Sohang is one of many stories that show not only the benefit of the Atlassian-Room to Read partnership, but also the challenges. The Khmer Rouge genocide in Cambodia destroyed not only the infrastructure for education – schools and libraries – but also the nation’s educated class. Nowadays, almost half of the number of girls in rural Cambodia work, rather than attend school. Boys outnumber girls in school at a ratio of 3:1.
When Atlassian employees were given a staff survey about which cause they wanted to support, it was education and especially educating girls in Cambodia.
Room to Read was set up by former Microsoft executive John Wood in 2000 with the intention of tackling illiteracy in the developing world. Education and literacy programs are at the heart of trying to make a dent in the problem of 750 million illiterate adults in the world, two thirds of them women.
Initial expectations were that Atlassian would raise a helpful $25,000 for the cause. Instead, it raised $1 million in its first year. The practical application of that support on the ground has seen a literacy pilot program taken up by the Cambodian education department and put onto the national curriculum, Khmer language textbooks published, and schools and libraries rebuilt, to help the implementation of the Girls’ Education program. There are 62 million girls across the world who are still not in school. Literacy and education remain the best predictors of a girl breaking out of the cycle of poverty in the developed world.
“It is not just about attending school,” Atlassian Foundation International director Melissa Beaumont Lee says. “It’s about the quality of learning, the quality of education, and that’s where the literacy program comes in. We are talking about life outcomes too – so that girls can make good life choices and we can start to end the practice of child marriages and trafficking of girls to Thailand.”
Since the partnership started, Atlassian has donated more than $US10 million to Room to Read. Since 2014, the support goes beyond the Atlassian Foundation to include an employee workplace giving program: almost half of the company’s 4,000 employees give a dollar a day from their pay packet to support the Girls’ Education Program and the Foundation matches that total. Groups of employees will also spend time on the ground, seeing how the programs work and meeting some of the girls who take part.

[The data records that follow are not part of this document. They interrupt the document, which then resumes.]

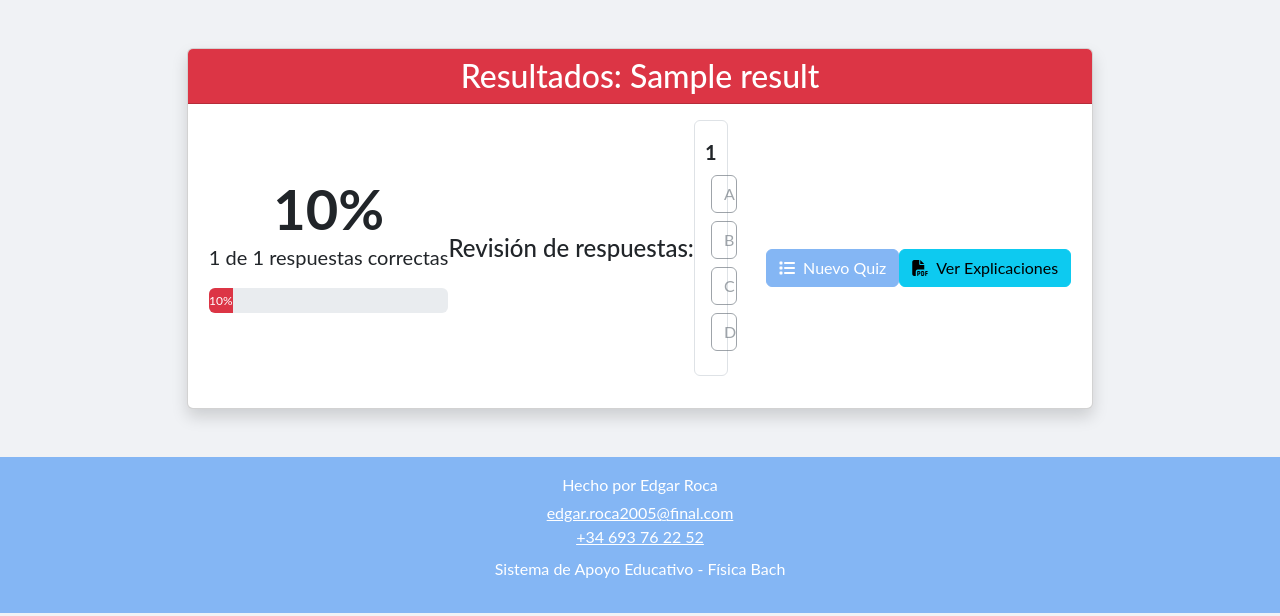
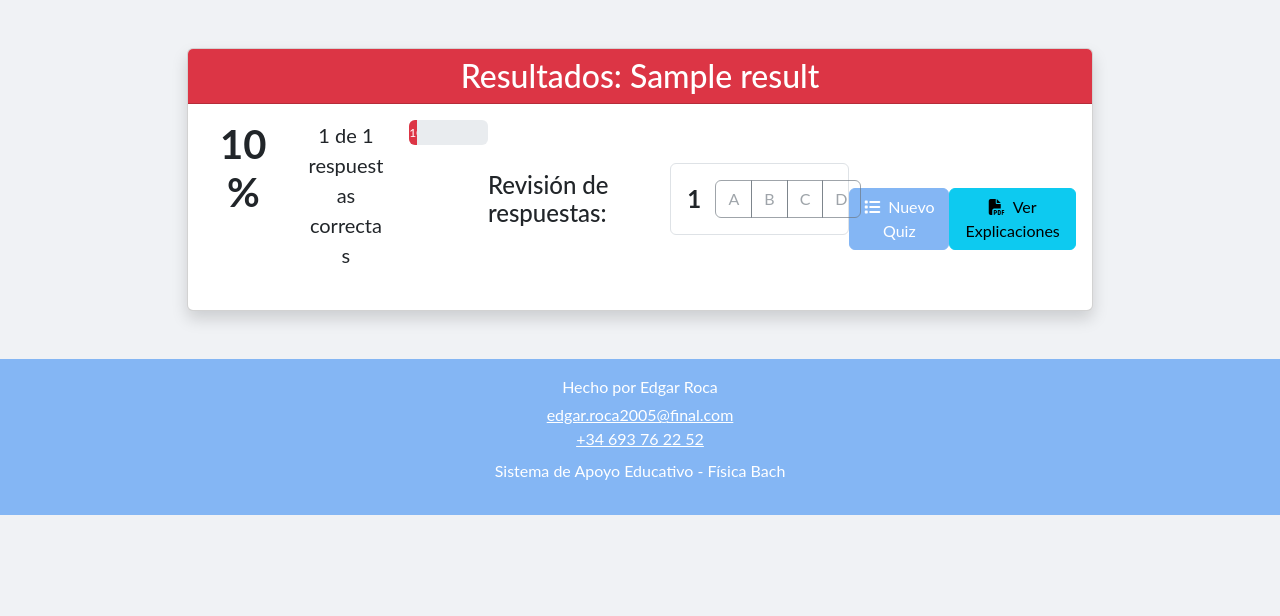
Before and after one commit to Rocedg/web-clases-fisica, a Flask app: template templates/user/quiz_results.html in a window 1280 px wide. Shown: the part 56-672 px from the top of the page. Run offline with Flask 3, Linux system fonts and the light colour scheme; the template is opened without the code that fills it: most values are stand-ins (such as "Sample title", 1, 10 or a date in 2020).

Commit message:
alm done

```diff
--- a/templates/user/quiz_results.html
+++ b/templates/user/quiz_results.html
@@ -10,11 +10,18 @@
                     <h2 class="text-center mb-0">Resultados: {{ results.quiz_title }}</h2>
                 </div>
                 <div class="card-body">
-                    <div class="text-center mb-4">
-                        <div class="display-4 fw-bold">{{ results.score|round|int }}%</div>
-                        <p class="fs-5">{{ results.correct_count }} de {{ results.question_count }} respuestas correctas</p>
-
-                        <div class="progress mt-3" style="height: 25px;">
+                    <!-- Score Summary -->
+                    <div class="row mb-4">
+                        <div class="col-md-4">
+                            <div class="display-6 fw-bold text-center">{{ results.score|round|int }}%</div>
+                        </div>
+                        <div class="col-md-4">
+                            <div class="text-center">
+                                <span class="fs-5">{{ results.correct_count }} de {{ results.question_count }} respuestas correctas</span>
+                            </div>
+                        </div>
+                        <div class="col-md-4">
+                            <div class="progress" style="height: 25px;">
                                 <div class="progress-bar {% if results.score >= 70 %}bg-success{% elif results.score >= 50 %}bg-warning{% else %}bg-danger{% endif %}"
                                     role="progressbar"
                                     style="width: {{ results.score }}%"
@@ -25,39 +32,44 @@
                                 </div>
                             </div>
                         </div>
+                    </div>
 
                     <h4 class="mb-3">Revisión de respuestas:</h4>
 
-                    <div class="row">
+                    <!-- Questions - Using the same layout as quiz.html -->
                     {% for answer in results.user_answers %}
-                        <div class="col-md-4 col-sm-6 mb-3">
-                            <div class="quiz-question p-3 border rounded h-100">
-                                <div class="d-flex justify-content-center mb-2">
-                                    <span class="fw-bold fs-5">{{ answer.question_num }}</span>
+                    <div class="quiz-question mb-3 p-3 border rounded">
+                        <div class="row align-items-center">
+                            <div class="col-md-2 col-3 text-center">
+                                <div class="question-number">
+                                    <span class="fw-bold fs-4">{{ answer.question_num }}</span>
                                 </div>
-                                <div class="d-flex flex-column justify-content-center">
+                            </div>
+                            <div class="col-md-10 col-9">
+                                <div class="btn-group w-100" role="group" aria-label="Opciones de respuesta">
                                     {% for option in ['A', 'B', 'C', 'D'] %}
-                                    <div class="mb-2">
-                                        <button class="btn w-100
+                                    <input type="radio" class="btn-check" disabled
+                                           name="answer_{{ answer.question_num }}"
+                                           id="q{{ answer.question_num }}{{ option }}"
+                                           {% if answer.user_answer == option %}checked{% endif %}
+                                           value="{{ option }}">
+                                    <label class="btn
                                         {% if answer.is_correct and answer.user_answer == option %}
                                             btn-success
                                         {% elif not answer.is_correct and answer.user_answer == option %}
                                             btn-danger
                                         {% elif not answer.is_correct and answer.correct_answer == option %}
-                                                btn-success-light
+                                            btn-outline-success
                                         {% else %}
                                             btn-outline-secondary
                                         {% endif %}"
-                                            disabled>
-                                            {{ option }}
-                                        </button>
-                                    </div>
+                                        for="q{{ answer.question_num }}{{ option }}">{{ option }}</label>
                                     {% endfor %}
                                 </div>
                             </div>
                         </div>
+                    </div>
                     {% endfor %}
-                    </div>
 
                     <div class="d-flex justify-content-between mt-4">
                         <a href="{{ url_for('homework') }}" class="btn btn-primary">
@@ -76,15 +88,6 @@
     </div>
 </div>
 
-<style>
-    /* Custom class for lighter green highlighting correct answers */
-    .btn-success-light {
-        background-color: #a3cfbb;
-        color: #212529;
-        border-color: #a3cfbb;
-    }
-</style>
-
 <script>
     document.addEventListener('DOMContentLoaded', function() {
         // Enable Bootstrap tooltips
```
Lines whose indentation alone changed are shown as unchanged.
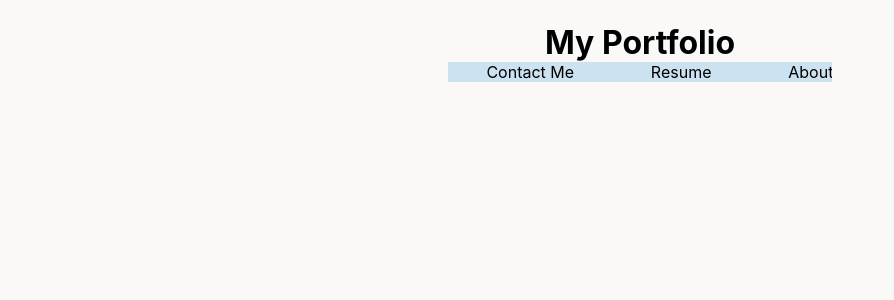
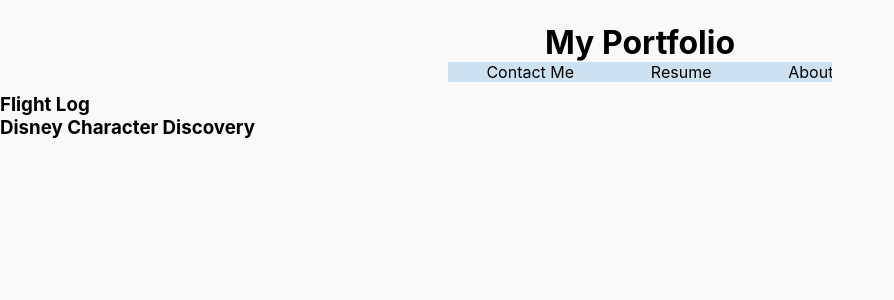
Before and after one commit to cadechaney/personal-profile, a React (Create React App) app: page /portfolio in a window 1280 px wide. Shown: the top 300 px of the page, without its empty margins (0-894 px from the left). Built offline with nearby package versions, Linux system fonts and the light colour scheme.

Commit message:
Add new classname names to portfolio skeleton

```diff
--- a/src/components/Portfolio/Portfolio.tsx
+++ b/src/components/Portfolio/Portfolio.tsx
@@ -12,17 +12,19 @@ const Portfolio: React.FC<PortfolioProps> = ({ portfolioTitle }) => {
   return (
     <>
       <Header name={portfolioTitle}/>
-      <section className='info-container'>
-        <div className='info-card-1'>
+      <section className='portfolio-container'>
+        <div className='portfolio-card-1'>
           {/* <img className='teaching-video' src={teachingVideo}></img> */}
-          <article className='details-1'>
+          <article className='details-section-1'>
+            <h1>Flight Log</h1>
             <h3>
 
             </h3>
           </article>
         </div>
-        <div className='info-card-2'>
-          <article className='details-2'>
+        <div className='portfolio-card-2'>
+          <article className='details-section-2'>
+            <h1>Disney Character Discovery</h1>
             <h3>
             </h3>
           </article>
```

It is not the only philanthropic relationship Atlassian has, but it is the most enduring. Overall, Atlassian estimates it has funded almost 23,000 years of girls’ education and helped 250,000 children through the Room to Read literacy program. In 2017, Atlassian was the largest corporate investor in the Cambodian Girls’ Education program.
The Girls’ Education program represents a significant long-term investment. Room to Read founder John Wood estimates that it takes only $250 a year to give a girl all she needs, starting with a uniform and including life skills coaching. On the ground, Room to Read works closely with families, local communities and government to develop literacy skills in early primary school.
The Gender-wise Philanthropy Award is presented in partnership with the Australian Women Donors Network (AWDN) and is sponsored by Netwealth.
Article courtesy of Philanthropy Australia.